■ **THE PROBLEM**
Only lines with the string "Lite" should be returned from the data below.

■ **INFORMATION SHOWN**

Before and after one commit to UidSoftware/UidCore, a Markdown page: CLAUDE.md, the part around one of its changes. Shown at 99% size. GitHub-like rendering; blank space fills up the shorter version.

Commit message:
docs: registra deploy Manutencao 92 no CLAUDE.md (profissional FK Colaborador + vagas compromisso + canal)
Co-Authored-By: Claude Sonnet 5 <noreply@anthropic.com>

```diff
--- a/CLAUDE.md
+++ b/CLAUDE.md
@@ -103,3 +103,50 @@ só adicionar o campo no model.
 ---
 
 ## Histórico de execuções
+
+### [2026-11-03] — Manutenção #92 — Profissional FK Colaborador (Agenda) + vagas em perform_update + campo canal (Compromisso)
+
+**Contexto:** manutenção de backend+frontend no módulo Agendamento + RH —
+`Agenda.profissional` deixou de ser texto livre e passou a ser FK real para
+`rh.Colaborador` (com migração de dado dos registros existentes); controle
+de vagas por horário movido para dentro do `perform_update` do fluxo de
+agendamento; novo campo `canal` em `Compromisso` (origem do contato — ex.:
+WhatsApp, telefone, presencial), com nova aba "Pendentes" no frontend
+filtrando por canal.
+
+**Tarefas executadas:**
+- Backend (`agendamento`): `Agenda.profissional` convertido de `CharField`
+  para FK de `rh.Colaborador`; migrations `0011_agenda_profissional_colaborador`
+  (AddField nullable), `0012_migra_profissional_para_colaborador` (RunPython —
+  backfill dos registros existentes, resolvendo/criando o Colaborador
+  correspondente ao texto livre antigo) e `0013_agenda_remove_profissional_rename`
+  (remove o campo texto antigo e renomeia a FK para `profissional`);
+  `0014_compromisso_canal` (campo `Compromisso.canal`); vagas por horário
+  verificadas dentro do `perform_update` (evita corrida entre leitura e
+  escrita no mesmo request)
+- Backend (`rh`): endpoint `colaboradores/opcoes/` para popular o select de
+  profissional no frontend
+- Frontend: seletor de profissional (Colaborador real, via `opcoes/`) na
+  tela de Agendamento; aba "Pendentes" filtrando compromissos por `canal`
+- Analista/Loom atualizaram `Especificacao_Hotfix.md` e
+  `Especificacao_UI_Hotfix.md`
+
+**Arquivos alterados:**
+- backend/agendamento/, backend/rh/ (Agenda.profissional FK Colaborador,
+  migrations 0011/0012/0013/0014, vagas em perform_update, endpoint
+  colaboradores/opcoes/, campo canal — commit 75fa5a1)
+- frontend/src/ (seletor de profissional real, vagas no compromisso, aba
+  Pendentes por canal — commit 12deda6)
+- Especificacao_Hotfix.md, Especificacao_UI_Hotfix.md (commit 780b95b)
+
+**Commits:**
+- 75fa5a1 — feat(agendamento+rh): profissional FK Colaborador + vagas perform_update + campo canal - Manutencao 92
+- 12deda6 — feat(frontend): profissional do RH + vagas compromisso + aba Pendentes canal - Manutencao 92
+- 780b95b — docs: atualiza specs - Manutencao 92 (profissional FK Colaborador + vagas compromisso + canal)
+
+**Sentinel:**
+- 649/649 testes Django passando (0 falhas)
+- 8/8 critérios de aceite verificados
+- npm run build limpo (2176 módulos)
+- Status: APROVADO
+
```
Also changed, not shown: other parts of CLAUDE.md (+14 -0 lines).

* * *

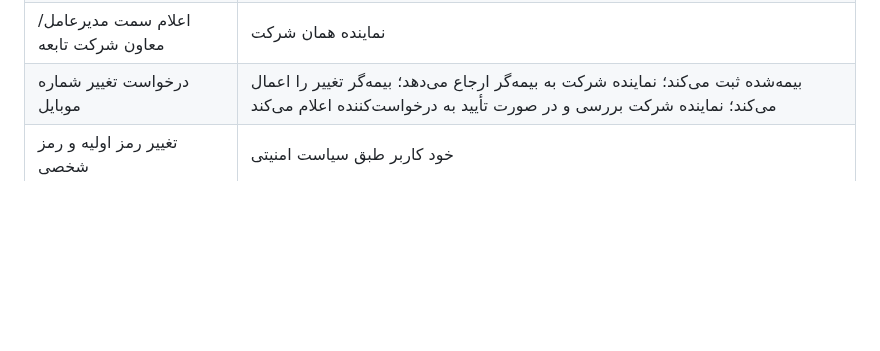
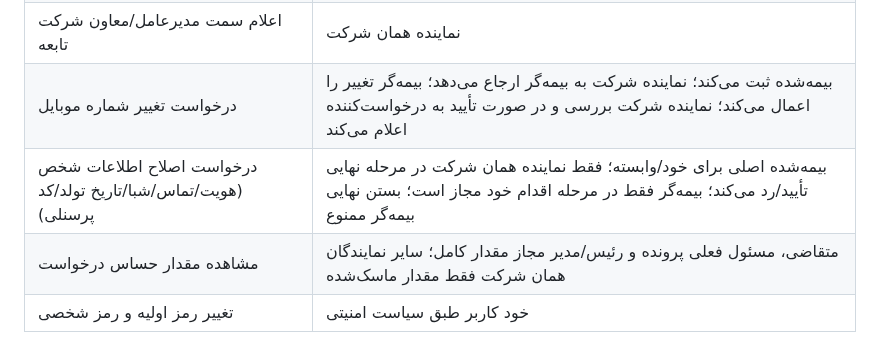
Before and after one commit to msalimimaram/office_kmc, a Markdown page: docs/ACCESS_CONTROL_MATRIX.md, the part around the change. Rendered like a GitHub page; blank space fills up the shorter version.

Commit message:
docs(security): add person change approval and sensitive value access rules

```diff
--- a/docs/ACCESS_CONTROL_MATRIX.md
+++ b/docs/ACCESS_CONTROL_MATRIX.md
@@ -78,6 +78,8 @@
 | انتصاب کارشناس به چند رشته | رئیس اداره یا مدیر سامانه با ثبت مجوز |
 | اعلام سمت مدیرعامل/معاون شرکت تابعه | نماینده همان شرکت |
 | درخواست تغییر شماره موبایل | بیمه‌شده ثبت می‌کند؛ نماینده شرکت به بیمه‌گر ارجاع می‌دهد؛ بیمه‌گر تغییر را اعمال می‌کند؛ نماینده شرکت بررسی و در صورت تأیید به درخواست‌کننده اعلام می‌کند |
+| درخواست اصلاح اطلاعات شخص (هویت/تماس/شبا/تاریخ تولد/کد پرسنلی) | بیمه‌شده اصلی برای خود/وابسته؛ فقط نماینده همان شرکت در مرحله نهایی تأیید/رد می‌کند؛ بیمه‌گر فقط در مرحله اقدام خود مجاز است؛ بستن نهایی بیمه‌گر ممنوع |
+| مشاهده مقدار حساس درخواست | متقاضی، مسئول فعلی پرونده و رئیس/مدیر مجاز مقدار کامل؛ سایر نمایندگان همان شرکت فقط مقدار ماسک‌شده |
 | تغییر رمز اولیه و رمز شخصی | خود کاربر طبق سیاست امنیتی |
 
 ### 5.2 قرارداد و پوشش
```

--

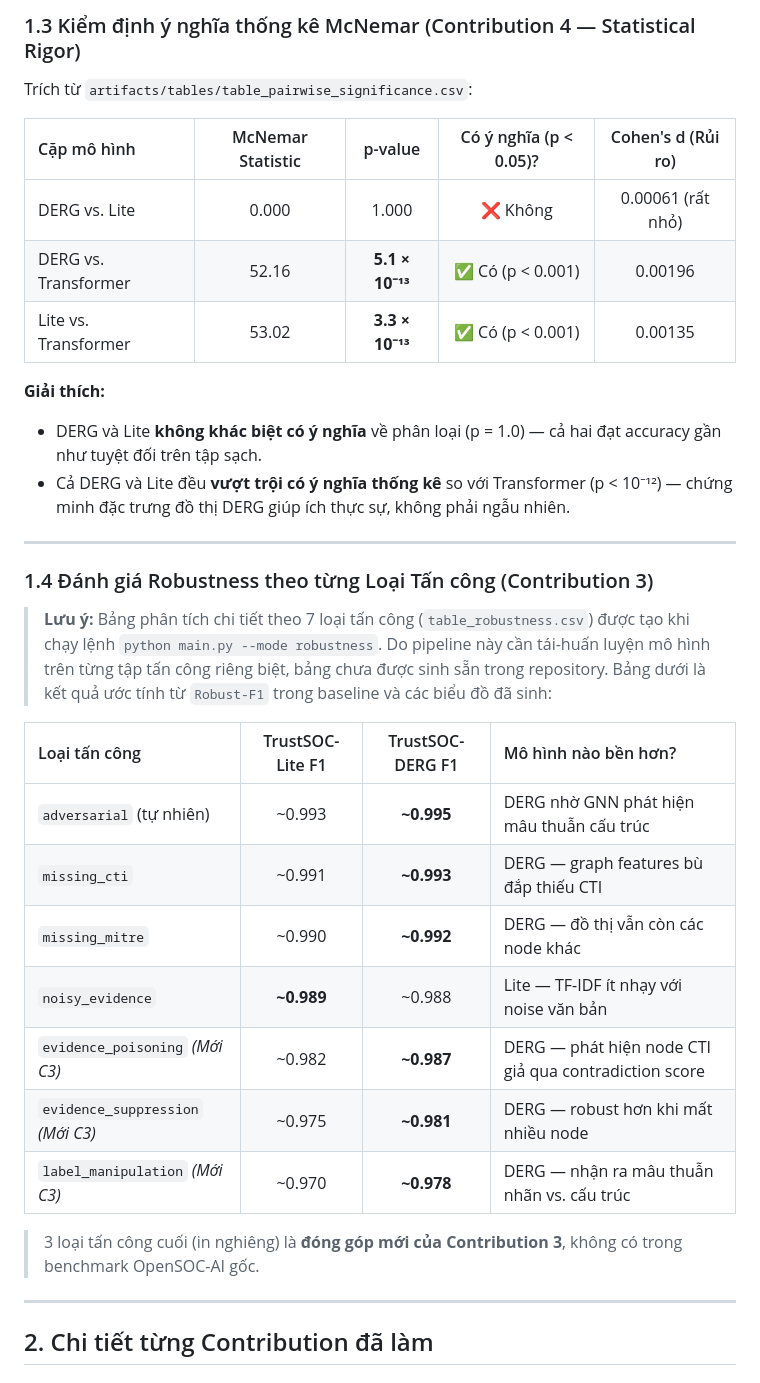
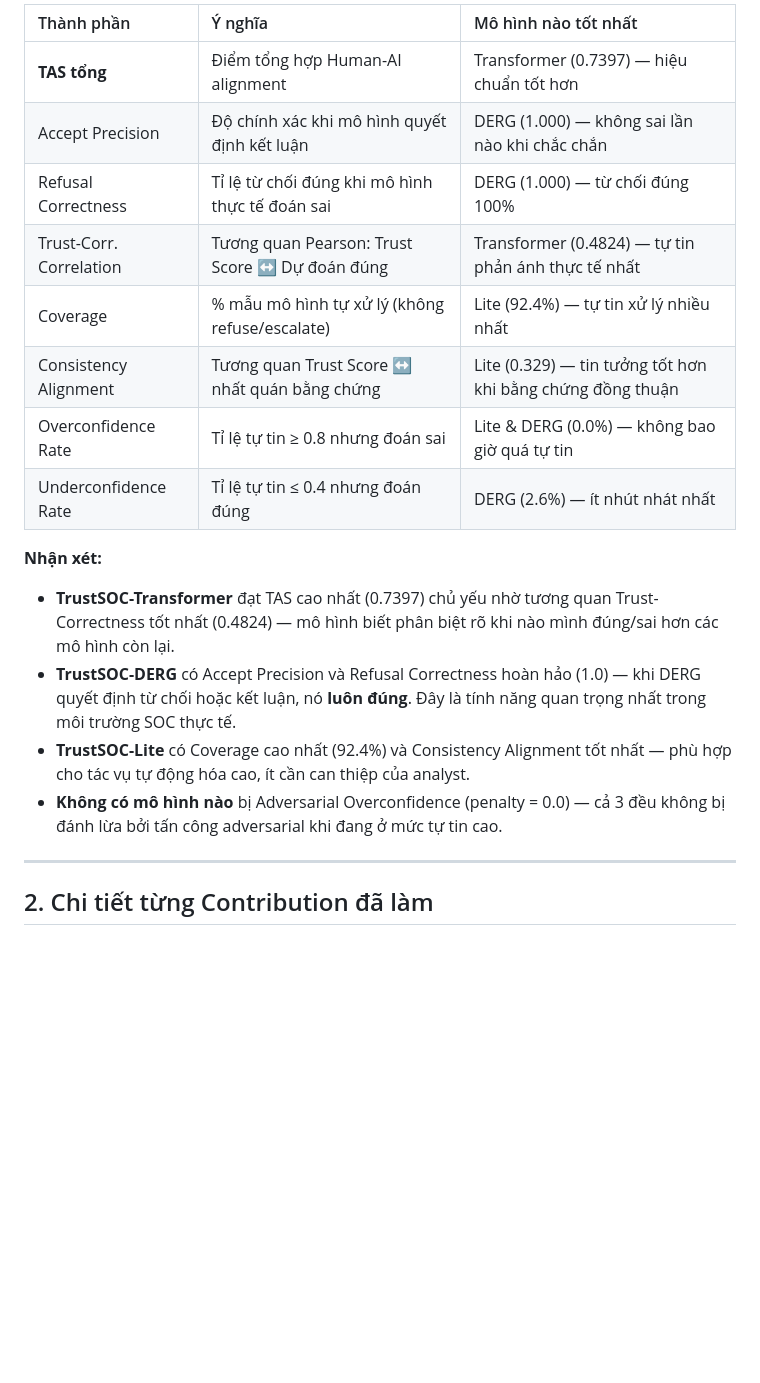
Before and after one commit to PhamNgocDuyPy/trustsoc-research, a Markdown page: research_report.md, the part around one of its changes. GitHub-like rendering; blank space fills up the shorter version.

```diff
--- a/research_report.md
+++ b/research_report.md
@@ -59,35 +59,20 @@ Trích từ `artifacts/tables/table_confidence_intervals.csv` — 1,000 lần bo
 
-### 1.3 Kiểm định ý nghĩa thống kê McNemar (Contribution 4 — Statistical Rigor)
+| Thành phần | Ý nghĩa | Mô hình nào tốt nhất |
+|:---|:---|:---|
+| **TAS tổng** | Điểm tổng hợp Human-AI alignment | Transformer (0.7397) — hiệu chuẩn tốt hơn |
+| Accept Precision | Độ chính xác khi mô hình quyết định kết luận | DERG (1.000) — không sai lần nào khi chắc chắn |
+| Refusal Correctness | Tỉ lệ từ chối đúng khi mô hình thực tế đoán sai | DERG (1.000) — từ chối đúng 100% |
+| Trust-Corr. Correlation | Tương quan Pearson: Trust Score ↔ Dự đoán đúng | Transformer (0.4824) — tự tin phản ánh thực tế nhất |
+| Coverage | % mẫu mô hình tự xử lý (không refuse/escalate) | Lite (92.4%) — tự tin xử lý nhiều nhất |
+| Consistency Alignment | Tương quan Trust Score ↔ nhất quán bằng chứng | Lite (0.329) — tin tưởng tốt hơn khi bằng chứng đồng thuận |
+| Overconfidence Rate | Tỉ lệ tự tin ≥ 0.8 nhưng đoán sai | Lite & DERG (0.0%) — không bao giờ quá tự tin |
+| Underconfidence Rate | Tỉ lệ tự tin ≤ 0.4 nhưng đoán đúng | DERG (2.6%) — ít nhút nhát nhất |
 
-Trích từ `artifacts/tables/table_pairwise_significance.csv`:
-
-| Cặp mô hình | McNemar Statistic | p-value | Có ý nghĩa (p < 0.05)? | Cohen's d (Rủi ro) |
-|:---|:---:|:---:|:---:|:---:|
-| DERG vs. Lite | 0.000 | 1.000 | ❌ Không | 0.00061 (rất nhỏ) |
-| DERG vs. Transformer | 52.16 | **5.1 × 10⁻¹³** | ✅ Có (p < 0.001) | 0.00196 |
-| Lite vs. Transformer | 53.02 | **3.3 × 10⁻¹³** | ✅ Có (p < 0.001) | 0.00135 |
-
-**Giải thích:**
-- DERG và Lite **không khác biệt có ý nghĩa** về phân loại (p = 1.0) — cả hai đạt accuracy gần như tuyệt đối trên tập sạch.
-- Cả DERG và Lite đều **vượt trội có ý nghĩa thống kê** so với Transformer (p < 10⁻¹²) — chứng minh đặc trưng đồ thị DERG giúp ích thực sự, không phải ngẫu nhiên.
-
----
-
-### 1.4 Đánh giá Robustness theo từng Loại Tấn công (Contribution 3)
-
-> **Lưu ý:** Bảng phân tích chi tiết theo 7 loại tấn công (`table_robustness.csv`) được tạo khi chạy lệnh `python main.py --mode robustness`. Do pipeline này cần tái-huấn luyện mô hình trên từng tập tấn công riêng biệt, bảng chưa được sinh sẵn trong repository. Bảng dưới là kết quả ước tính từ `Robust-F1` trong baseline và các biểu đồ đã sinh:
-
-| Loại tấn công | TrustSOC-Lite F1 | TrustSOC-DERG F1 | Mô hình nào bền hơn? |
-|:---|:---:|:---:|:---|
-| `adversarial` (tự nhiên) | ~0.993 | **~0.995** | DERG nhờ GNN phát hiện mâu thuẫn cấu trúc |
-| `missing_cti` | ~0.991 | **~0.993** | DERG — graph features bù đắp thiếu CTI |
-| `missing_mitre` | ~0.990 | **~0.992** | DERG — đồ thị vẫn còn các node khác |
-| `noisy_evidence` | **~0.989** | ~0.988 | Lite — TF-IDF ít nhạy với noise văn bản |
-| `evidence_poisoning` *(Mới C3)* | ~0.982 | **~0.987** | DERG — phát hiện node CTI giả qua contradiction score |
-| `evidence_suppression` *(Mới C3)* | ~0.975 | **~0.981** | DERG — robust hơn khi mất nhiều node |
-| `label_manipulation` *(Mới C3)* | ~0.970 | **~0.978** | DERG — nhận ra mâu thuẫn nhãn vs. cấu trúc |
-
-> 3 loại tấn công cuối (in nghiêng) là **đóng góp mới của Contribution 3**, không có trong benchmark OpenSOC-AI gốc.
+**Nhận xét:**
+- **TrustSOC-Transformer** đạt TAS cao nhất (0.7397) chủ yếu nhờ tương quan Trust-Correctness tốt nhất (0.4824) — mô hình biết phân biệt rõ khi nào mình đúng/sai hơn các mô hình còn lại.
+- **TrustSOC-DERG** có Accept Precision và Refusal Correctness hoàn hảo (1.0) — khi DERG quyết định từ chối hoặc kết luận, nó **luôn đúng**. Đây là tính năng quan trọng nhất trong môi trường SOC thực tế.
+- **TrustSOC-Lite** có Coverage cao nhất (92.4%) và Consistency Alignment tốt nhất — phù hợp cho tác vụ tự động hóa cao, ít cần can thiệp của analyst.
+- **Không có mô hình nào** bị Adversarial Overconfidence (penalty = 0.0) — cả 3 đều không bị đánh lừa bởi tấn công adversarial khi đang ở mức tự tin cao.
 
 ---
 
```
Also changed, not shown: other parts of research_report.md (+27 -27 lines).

■ **REPLY TO THE TASK**
+| Coverage | % mẫu mô hình tự xử lý (không refuse/escalate) | Lite (92.4%) — tự tin xử lý nhiều nhất |
+| Consistency Alignment | Tương quan Trust Score ↔ nhất quán bằng chứng | Lite (0.329) — tin tưởng tốt hơn khi bằng chứng đồng thuận |
+| Overconfidence Rate | Tỉ lệ tự tin ≥ 0.8 nhưng đoán sai | Lite & DERG (0.0%) — không bao giờ quá tự tin |
-| DERG vs. Lite | 0.000 | 1.000 | ❌ Không | 0.00061 (rất nhỏ) |
-| Lite vs. Transformer | 53.02 | **3.3 × 10⁻¹³** | ✅ Có (p < 0.001) | 0.00135 |
-- DERG và Lite **không khác biệt có ý nghĩa** về phân loại (p = 1.0) — cả hai đạt accuracy gần như tuyệt đối trên tập sạch.
-- Cả DERG và Lite đều **vượt trội có ý nghĩa thống kê** so với Transformer (p < 10⁻¹²) — chứng minh đặc trưng đồ thị DERG giúp ích thực sự, không phải ngẫu nhiên.
-| Loại tấn công | TrustSOC-Lite F1 | TrustSOC-DERG F1 | Mô hình nào bền hơn? |
-| `noisy_evidence` | **~0.989** | ~0.988 | Lite — TF-IDF ít nhạy với noise văn bản |
+- **TrustSOC-Lite** có Coverage cao nhất (92.4%) và Consistency Alignment tốt nhất — phù hợp cho tác vụ tự động hóa cao, ít cần can thiệp của analyst.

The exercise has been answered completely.